The power of voters to trump the wishes of elected representatives is becoming more prevalent in California. While limited in this election, the effort to overturn government action is on the rise.

The principal method is the use of referendum power, part of California’s triumvirate of voter power granted by direct democracy — initiative, referendum, and recall.

Related Articles

Opinion |

Biden’s fantasy student loan forgiveness

Opinion |

Desal plant rightly gets the green light

Opinion |

A doctor’s perspective on the 7th anniversary of California’s medical aid-in-dying Law

Opinion |

How many more Los Angeles city officials will end up on trial?

Opinion |

Los Angeles mayoral debate misleads on approaches to homelessness

On the state November ballot is Proposition 31, which is an attempt to overturn a law passed by the legislature and signed by the governor to ban flavored tobacco.
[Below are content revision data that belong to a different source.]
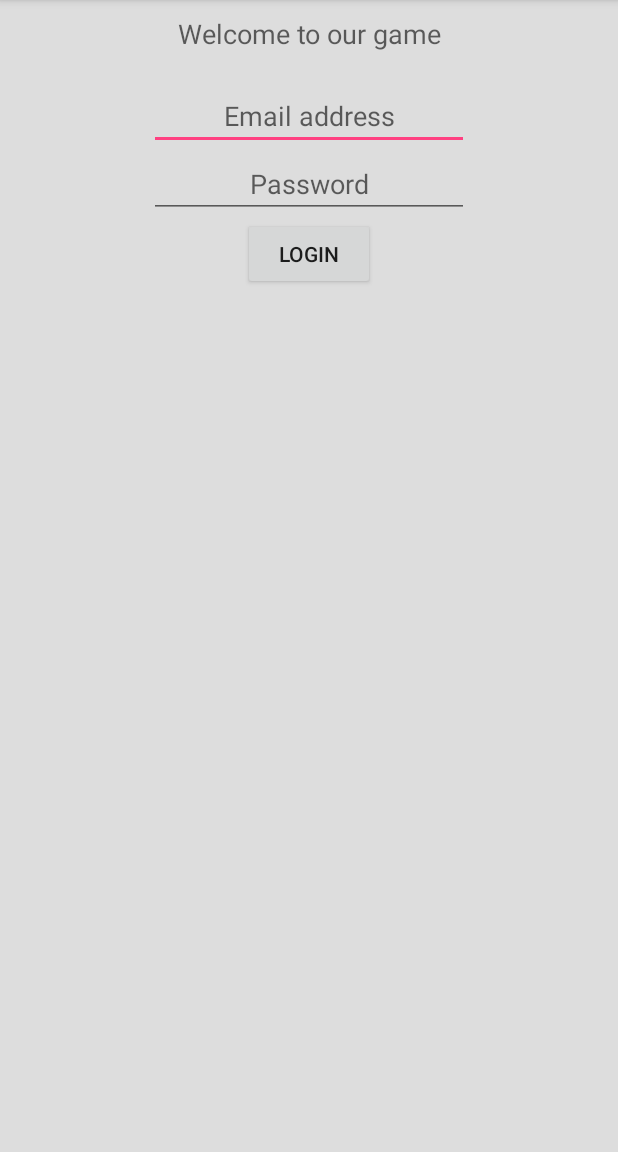
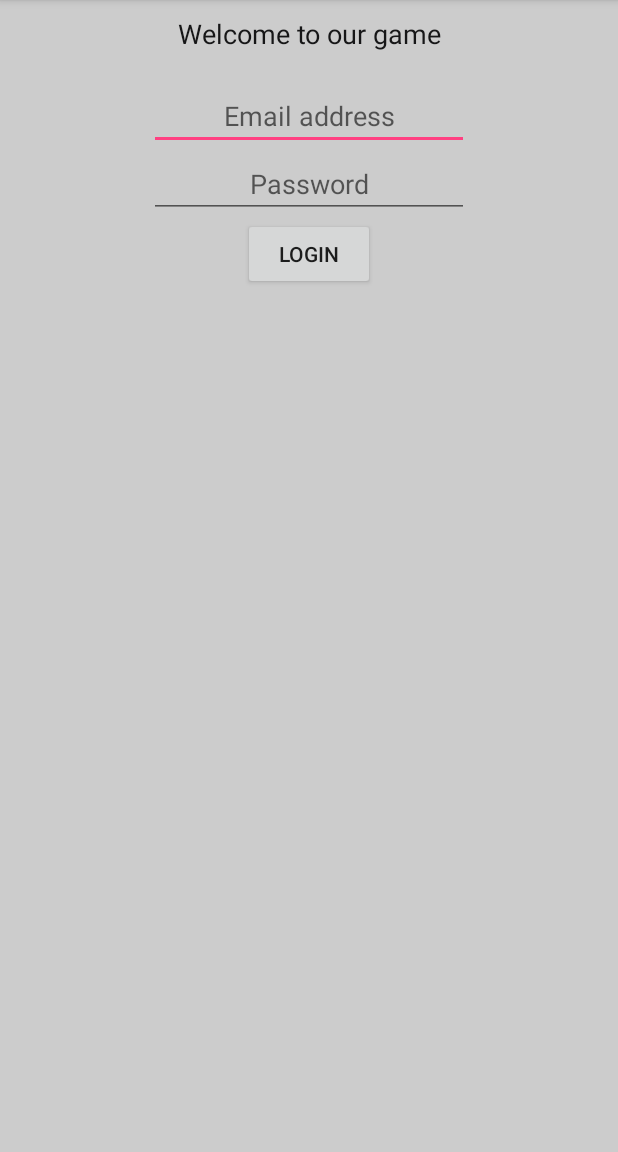
Before and after one commit to gtzinos/Crowd-Gaming-Android2, an Android app: the screen it shows after launch (LoginActivity), on a phone screen of 412 x 824 dp, the part 84-1236 px from its top. Run offline under Robolectric (Android 15) with nearby library versions, the phone set to English and light mode, and no system bars; our stand-ins replace Volley.

Commit message:
Login activity layout updated successfully

```diff
--- a/app/src/main/res/layout/login_activity.xml
+++ b/app/src/main/res/layout/login_activity.xml
@@ -3,7 +3,7 @@
     android:orientation="vertical" android:layout_width="fill_parent"
     android:layout_height="fill_parent"
     android:id="@+id/container"
-    android:background="#DDDDDD">
+    android:background="#cccccc">
 
     <LinearLayout
         android:orientation="horizontal"
@@ -17,9 +17,10 @@
             android:layout_height="wrap_content"
             android:textAppearance="?android:attr/textAppearanceMedium"
             android:text="Welcome to our game"
-            android:id="@+id/textView2"
+            android:id="@+id/welcomeTextView"
             android:gravity="center"
-            android:paddingTop="10dp" />
+            android:paddingTop="10dp"
+            android:textColor="#161617" />
     </LinearLayout>
 
     <LinearLayout
@@ -34,7 +35,7 @@
             android:layout_height="wrap_content"
             android:inputType="textEmailAddress"
             android:ems="10"
-            android:id="@+id/editText"
+            android:id="@+id/emailTextField"
             android:hint="Email address"
             android:gravity="center"
             android:paddingTop="30dp"
@@ -53,7 +54,7 @@
             android:layout_height="wrap_content"
             android:inputType="textPassword"
             android:ems="10"
-            android:id="@+id/editText2"
+            android:id="@+id/passwordTextField"
             android:hint="Password"
             android:gravity="center" />
     </LinearLayout>
@@ -69,7 +70,8 @@
             android:layout_width="wrap_content"
             android:layout_height="wrap_content"
             android:text="Login"
-            android:id="@+id/login_button" />
+            android:id="@+id/login_button"
+            android:onClick="ClickEventManager"/>
     </LinearLayout>
 
 </LinearLayout>
```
The use of the referendum is becoming more common. The 2020 election saw a referendum undo bail reform approved by Sacramento.

More referendums are expected in the next election cycle. On the local level in Los Angeles, there is an effort to undo a city ordinance to set minimum wages for health care workers. On the state level, two signature gathering efforts are in progress to qualify referendums for a future ballot to undo legislative mandates to set up a labor law council that can mandate regulations and minimum wages for fast-food workers and one by the oil companies to stop a ban on oil and gas wells within 3200 feet of schools and other structures.

Public policy decisions are no longer the exclusive purview of elected officials.

The voters will have a say—or they just might move.

Joel Fox is a political analyst and adjunct professor at the Pepperdine University’s Graduate School of Public Policy 

Share the Post:

Related Posts